WHAT YOU WILL DO –
What is the number of lines below that include the string "paths"? Provide that number alone.

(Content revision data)
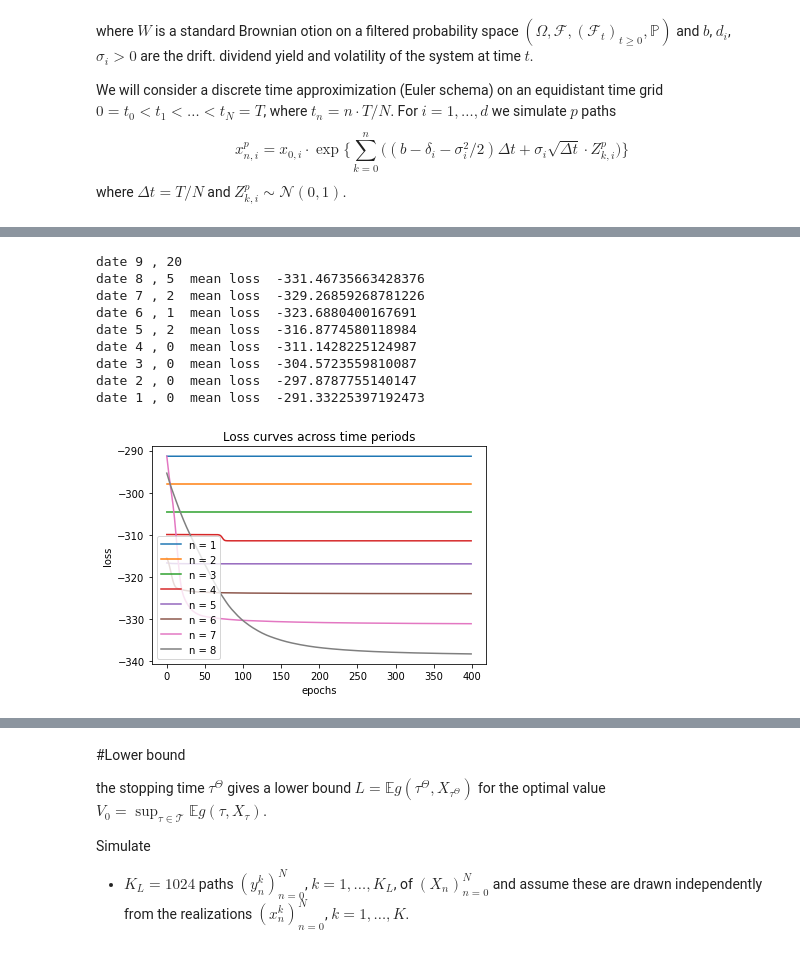
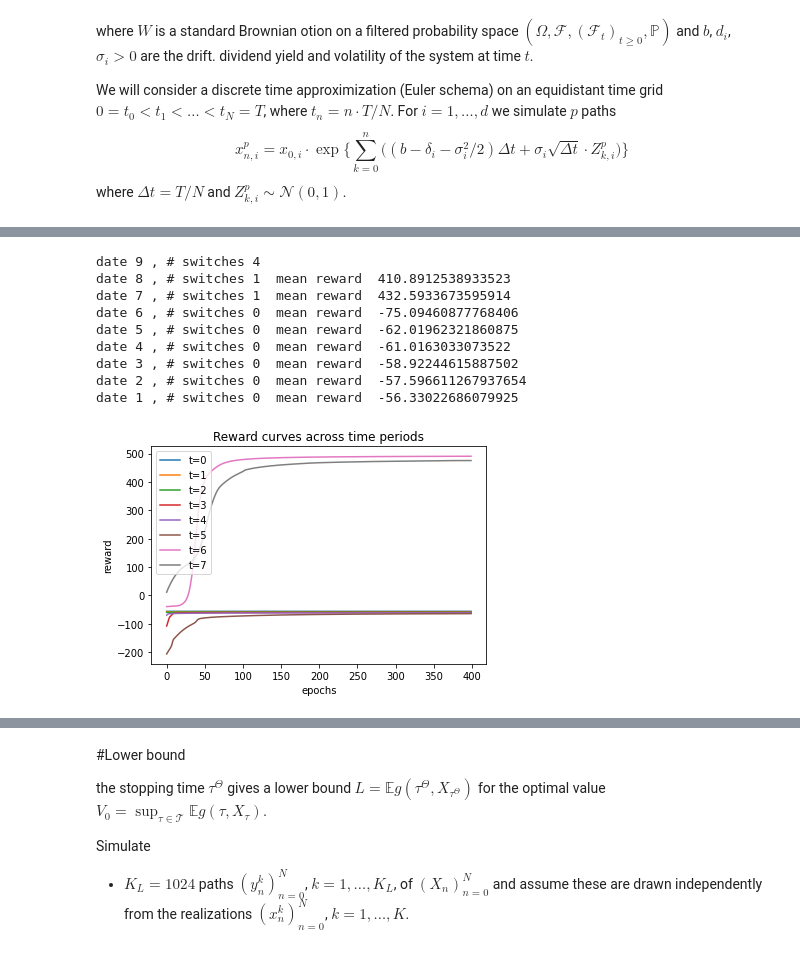
Before and after one commit to claudia-viaro/optimal_stopping-switching, a Jupyter notebook: optimal_stopping/optimal_stopping_V1.ipynb, the cells around one changed output, grey strips where cells are left out. Drawn from its saved outputs; the diff is of its cells as text; code cells hidden in the pictures.

```diff
--- a/optimal_stopping/optimal_stopping_V1.ipynb
+++ b/optimal_stopping/optimal_stopping_V1.ipynb
@@ -108,0 +104,19 @@ class GBM:
+# %%
+'''
+PAYOFF
+'''
+class Payoff_:
+  def __init__(self, model):
+    self.strike = model.strike
+    self.model = model
+
+
+  def MaxCall_(self, n, X): # already get tensor
+    a = torch.tensor(())
+    for m in range(0, self.model.paths):
+      date = n[m]
+      tensorX= torch.from_numpy(X[int(date),m,:])
+      max1=torch.max(tensorX-100)
+      i = torch.tensor([max1]).float()
+      a = torch.cat((a, i), 0)
+    return a
@@ -285,4 +275,4 @@ The resulting output will be the stopping decisions $f^{\theta_n}$
 # %%
-# simulate paths Y
-hyperparam_training = {'drift': 0.2, 'sigma': 0.05, 'delta': 0.1,  'paths':20, 'periods': 9, 'maturity': 1., 'strike' : 100,'assets':2,  'spot':90,}
+# simulate paths
+hyperparam_training = {'drift': 0.2, 'sigma': 0.05, 'delta': 0.1,  'paths':4, 'periods': 9, 'maturity': 1., 'strike' : 100,'assets':2,  'spot':90,}
 S_train=BlackScholes(**hyperparam_training)
@@ -331,27 +355,27 @@ class Training:
 # %%
-pricing = Training(S_train, Payoff)
+pricing = Training(S_train, Payoff_)
 mods, loss_function = pricing.value()
 # %% [output]
-date 9 , 20
-date 8 , 5  mean loss  -331.46735663428376
-date 7 , 2  mean loss  -329.26859268781226
-date 6 , 1  mean loss  -323.6880400167691
-date 5 , 2  mean loss  -316.8774580118984
-date 4 , 0  mean loss  -311.1428225124987
-date 3 , 0  mean loss  -304.5723559810087
-date 2 , 0  mean loss  -297.8787755140147
-date 1 , 0  mean loss  -291.33225397192473
+date 9 , # switches 4
+date 8 , # switches 1  mean reward  410.8912538933523
+date 7 , # switches 1  mean reward  432.5933673595914
+date 6 , # switches 0  mean reward  -75.09460877768406
+date 5 , # switches 0  mean reward  -62.01962321860875
+date 4 , # switches 0  mean reward  -61.0163033073522
+date 3 , # switches 0  mean reward  -58.92244615887502
+date 2 , # switches 0  mean reward  -57.596611267937654
+date 1 , # switches 0  mean reward  -56.33022686079925
 # %%
 filtered_list = list(filter(None, loss_function))
-legend = ["n = 1", "n = 2", "n = 3", "n = 4", "n = 5", "n = 6", "n = 7", "n = 8"]
+legend = [f't={i}' for i in range(len(loss_function))]
 
 for i in range(len(filtered_list)):
   epochs = np.array([i for i in range(len(filtered_list[0]))])
-  plt.plot(epochs, filtered_list[i], label='loss funciton')
-  plt.ylabel('loss')
+  plt.plot(epochs, filtered_list[i], label='reward funciton')
+  plt.ylabel('reward')
   plt.xlabel('epochs')
   plt.legend(legend)
-  plt.title('Loss curves across time periods')
+  plt.title('Reward curves across time periods')
   plt.plot()
 # %% [output]
-[figure, old version]
+[figure, new version]
```
Also changed, not shown: parts of 26 cells of this notebook.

EXERCISE OUTPUT –
5